Fat, slut, ugly, skinny, nigga, feminazi, homo, prude, the list is exhaustive and sadly unending. We live in an era where society is “literate”, “non-judgemental” and “receptive”. Simultaneously, we manage to come up with a list of labels for that girl wearing a crop top and shorts or the boy with streaked hair and piercings, how ironic! There is one specific aspect of this mindset that I’m addressing, which is related to our bodies.
How many people, regardless of their sex, have experienced moments wherein their physical appearance has been commented on? Perhaps somebody’s skin is too dark, perhaps they need to reduce the fat lodged between their thighs, perhaps they would look better with some makeup on? What could be worse? Actually allowing those criticisms to get to oneself, that’s where it gets worse. After that comes long hours spent examining our flawed bodies in front of the mirror, avoiding the chocolates we love so much in order to shed off those extra pounds, perhaps beefing to avoid being called a skeleton, watching countless Youtube tutorials with a makeup brush in our hands to look ‘more attractive’, the list continues!
A rather funny thing I’ve noticed from shamers is how they hide behind a curtain of ‘concern’ or ‘jesting’ to validate their words.
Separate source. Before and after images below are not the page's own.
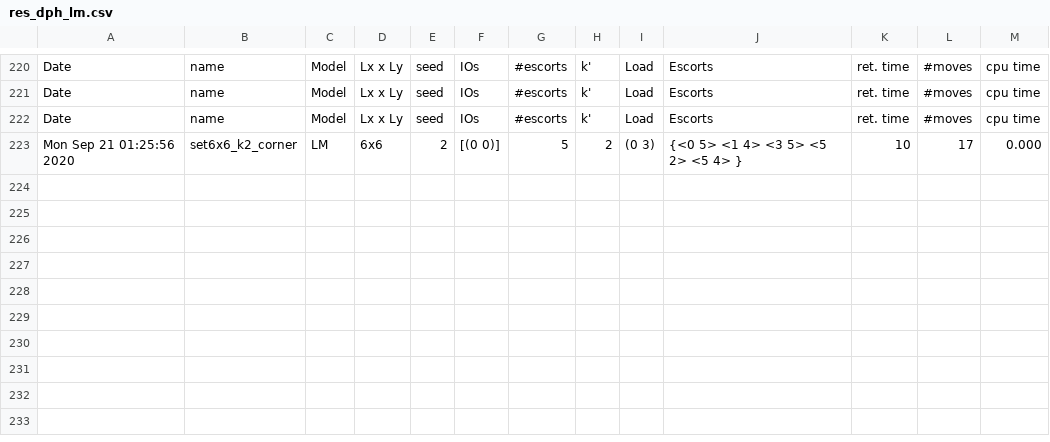
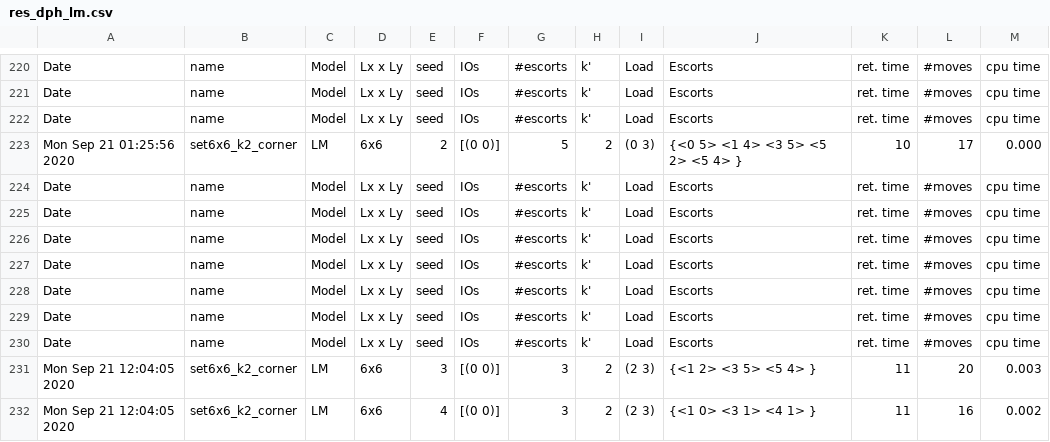
Before and after one commit to tal69/PBS, a CSV file: res_dph_lm.csv, drawn as a sheet; only a part is shown, gaps mark what is left out; the diff names each change by its address in the sheet, - before the commit and + after, or states it on an @@ line.

```diff
--- a/res_dph_lm.csv
+++ b/res_dph_lm.csv
+row 224: Date | name | Model | Lx x Ly | seed | IOs | #escorts | k' | Load | Escorts | ret. time | #moves | cpu time
+row 225: Date | name | Model | Lx x Ly | seed | IOs | #escorts | k' | Load | Escorts | ret. time | #moves | cpu time
+row 226: Date | name | Model | Lx x Ly | seed | IOs | #escorts | k' | Load | Escorts | ret. time | #moves | cpu time
+row 227: Date | name | Model | Lx x Ly | seed | IOs | #escorts | k' | Load | Escorts | ret. time | #moves | cpu time
+row 228: Date | name | Model | Lx x Ly | seed | IOs | #escorts | k' | Load | Escorts | ret. time | #moves | cpu time
+row 229: Date | name | Model | Lx x Ly | seed | IOs | #escorts | k' | Load | Escorts | ret. time | #moves | cpu time
+row 230: Date | name | Model | Lx x Ly | seed | IOs | #escorts | k' | Load | Escorts | ret. time | #moves | cpu time
+row 231: Mon Sep 21 12:04:05 2020 | set6x6_k2_corner | LM | 6x6 | 3 | [(0 0)] | 3 | 2 | (2 3) | {<1 2> <3 5> <5 4> } | 11 | 20 | 0.003
+row 232: Mon Sep 21 12:04:05 2020 | set6x6_k2_corner | LM | 6x6 | 4 | [(0 0)] | 3 | 2 | (2 3) | {<1 0> <3 1> <4 1> } | 11 | 16 | 0.002
```
Also changed, not shown: 9 other files.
A concern is when you are worried about health risks someone could face, not commenting on how their clothes are hanging onto them like on a hanger! Joking in private with your friends is different, pointing at them and making snide remarks isn’t funny. It’s shameful that so many of us indulge in pointing out such things about others, some of which are aspects we have no control over. How can we possibly call ourselves members of a civilised society when dark-skinned people are referred to as niggas and people are judged for not fitting into their skinny jeans?
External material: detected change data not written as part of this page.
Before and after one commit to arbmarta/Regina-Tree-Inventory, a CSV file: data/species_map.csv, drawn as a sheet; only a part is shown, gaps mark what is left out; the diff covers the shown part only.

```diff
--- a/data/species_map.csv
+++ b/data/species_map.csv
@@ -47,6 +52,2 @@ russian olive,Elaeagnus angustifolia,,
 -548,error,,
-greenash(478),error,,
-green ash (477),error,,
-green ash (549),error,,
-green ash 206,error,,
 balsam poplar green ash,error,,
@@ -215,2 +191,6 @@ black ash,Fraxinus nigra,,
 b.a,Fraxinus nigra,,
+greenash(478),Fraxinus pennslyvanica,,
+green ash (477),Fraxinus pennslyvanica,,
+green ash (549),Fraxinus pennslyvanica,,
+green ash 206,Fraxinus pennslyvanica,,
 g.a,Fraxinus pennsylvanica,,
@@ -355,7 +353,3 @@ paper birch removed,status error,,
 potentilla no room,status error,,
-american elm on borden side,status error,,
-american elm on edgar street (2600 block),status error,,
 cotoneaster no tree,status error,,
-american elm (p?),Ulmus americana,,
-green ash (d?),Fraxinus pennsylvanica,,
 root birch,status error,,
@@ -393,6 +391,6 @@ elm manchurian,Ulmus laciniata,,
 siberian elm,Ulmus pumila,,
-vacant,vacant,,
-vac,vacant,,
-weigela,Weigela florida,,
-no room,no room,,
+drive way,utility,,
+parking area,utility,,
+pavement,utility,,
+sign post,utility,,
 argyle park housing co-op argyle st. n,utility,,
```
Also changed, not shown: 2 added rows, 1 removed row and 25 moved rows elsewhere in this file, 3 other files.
There was a song I heard recently, and although I’ve heard countless talks about loving your body and self-love, those lyrics struck a chord with me. And here’s one thing I ask of others, strip. Strip off all those insecurities you’ve had about your looks, your physique. Strip off all the stinging remarks you may have heard from people who just couldn’t let you be. Strip off words like “fat”, “thin”, “black”, “pale”, “curvy”, “flat”, words don’t define you. Strip the makeup off your face and look at the real you in the mirror. Strip and admire those freckles on your face, the stretch marks on your thighs, the little flab on your stomach, the moles on your body, the skin that you’re in. Strip.
Self-love is a concept that I started applying very recently in my life, and for someone who always used to doubt herself and needed validation from others, it hasn’t been a piece of cake. There was a time when I would look into the mirror and continually criticize myself for having a ‘less-than-perfect’ figure and face, and if a pimple was spotted it would be equivalent to doomsday. I still freak out if I spot red boils on my face, not going to lie, but embracing my physique and loving every inch of myself is something I’ve familiarized myself with. And trust me, it feels great!